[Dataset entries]
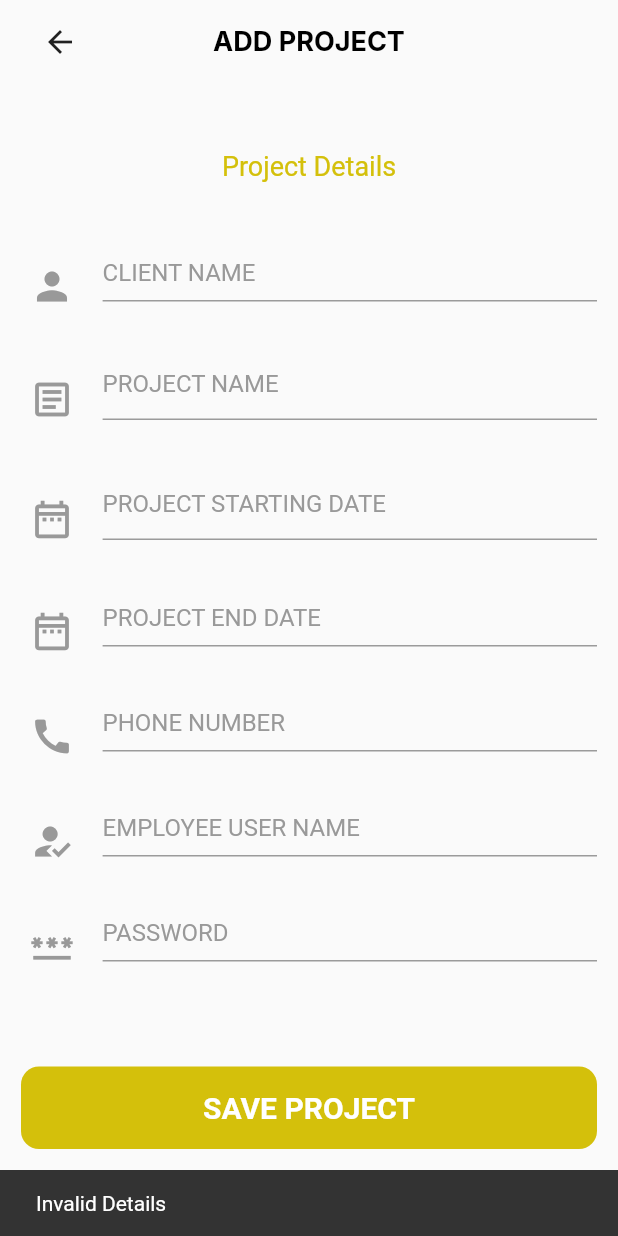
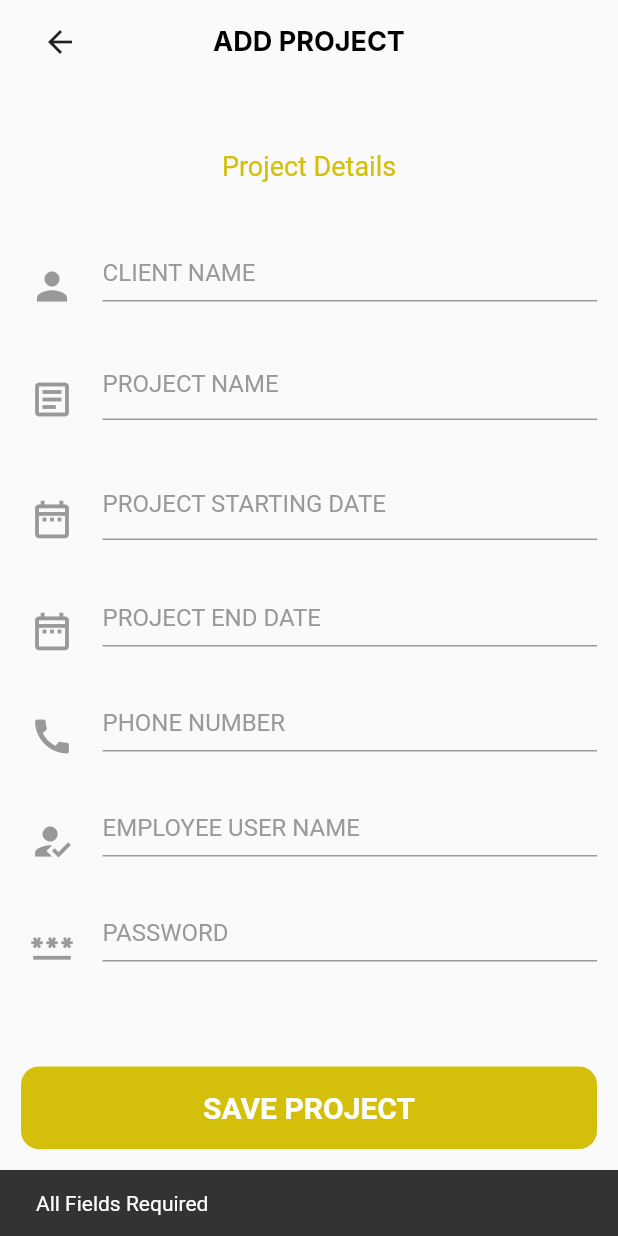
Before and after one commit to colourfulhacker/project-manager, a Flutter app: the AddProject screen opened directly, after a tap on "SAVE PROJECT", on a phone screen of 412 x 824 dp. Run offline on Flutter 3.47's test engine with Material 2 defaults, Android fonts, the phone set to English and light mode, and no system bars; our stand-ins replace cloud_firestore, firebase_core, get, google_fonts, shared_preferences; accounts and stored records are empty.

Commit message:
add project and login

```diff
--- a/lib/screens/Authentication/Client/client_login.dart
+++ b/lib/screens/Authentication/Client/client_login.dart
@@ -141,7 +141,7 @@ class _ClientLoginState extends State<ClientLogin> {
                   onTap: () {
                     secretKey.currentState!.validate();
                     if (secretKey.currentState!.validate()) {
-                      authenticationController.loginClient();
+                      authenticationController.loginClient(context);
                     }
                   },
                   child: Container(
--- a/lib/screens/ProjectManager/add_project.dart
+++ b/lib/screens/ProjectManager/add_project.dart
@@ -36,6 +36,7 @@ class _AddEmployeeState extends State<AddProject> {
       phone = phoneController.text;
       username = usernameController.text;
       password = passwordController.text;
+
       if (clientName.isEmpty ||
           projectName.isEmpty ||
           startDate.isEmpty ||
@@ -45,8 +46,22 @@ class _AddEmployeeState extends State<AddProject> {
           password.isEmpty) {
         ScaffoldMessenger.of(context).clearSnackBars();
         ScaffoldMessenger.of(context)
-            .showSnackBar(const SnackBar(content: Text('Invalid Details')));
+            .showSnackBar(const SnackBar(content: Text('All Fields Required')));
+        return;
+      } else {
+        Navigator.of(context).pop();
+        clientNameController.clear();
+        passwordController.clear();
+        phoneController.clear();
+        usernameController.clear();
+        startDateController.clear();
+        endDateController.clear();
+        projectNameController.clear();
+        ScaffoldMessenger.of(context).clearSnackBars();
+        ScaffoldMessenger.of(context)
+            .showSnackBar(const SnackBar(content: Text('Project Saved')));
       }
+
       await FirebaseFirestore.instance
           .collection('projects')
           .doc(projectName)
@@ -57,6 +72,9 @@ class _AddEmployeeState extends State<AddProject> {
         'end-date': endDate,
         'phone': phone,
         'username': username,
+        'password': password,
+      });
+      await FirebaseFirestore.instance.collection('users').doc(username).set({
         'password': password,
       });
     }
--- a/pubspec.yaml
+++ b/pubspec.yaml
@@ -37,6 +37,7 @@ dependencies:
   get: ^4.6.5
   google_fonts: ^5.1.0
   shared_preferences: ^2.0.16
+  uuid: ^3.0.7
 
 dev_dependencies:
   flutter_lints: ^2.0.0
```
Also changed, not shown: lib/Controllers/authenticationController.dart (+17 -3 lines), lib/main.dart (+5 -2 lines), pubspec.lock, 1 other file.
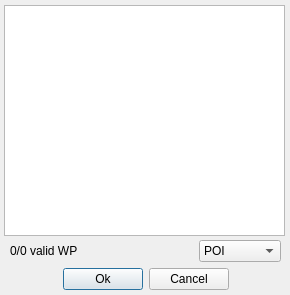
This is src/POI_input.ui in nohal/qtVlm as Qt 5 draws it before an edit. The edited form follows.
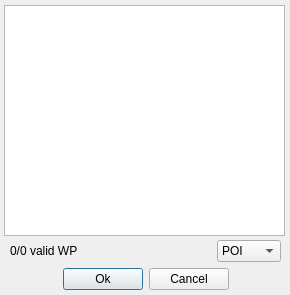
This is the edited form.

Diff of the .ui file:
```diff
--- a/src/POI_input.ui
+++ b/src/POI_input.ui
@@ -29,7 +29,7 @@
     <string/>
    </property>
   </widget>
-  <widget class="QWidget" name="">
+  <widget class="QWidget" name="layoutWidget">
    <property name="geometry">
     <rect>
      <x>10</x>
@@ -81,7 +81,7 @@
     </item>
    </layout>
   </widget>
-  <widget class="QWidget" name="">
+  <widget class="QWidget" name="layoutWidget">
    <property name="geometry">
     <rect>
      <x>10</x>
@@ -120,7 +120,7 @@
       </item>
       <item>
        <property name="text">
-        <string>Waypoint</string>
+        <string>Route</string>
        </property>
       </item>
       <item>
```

-- What to produce --
Wherever the word "context" appears in the records above, copy that line.

-- Solution to the exercise --
+                      authenticationController.loginClient(context);
         ScaffoldMessenger.of(context).clearSnackBars();
         ScaffoldMessenger.of(context)
+        Navigator.of(context).pop();
+        ScaffoldMessenger.of(context).clearSnackBars();
+        ScaffoldMessenger.of(context)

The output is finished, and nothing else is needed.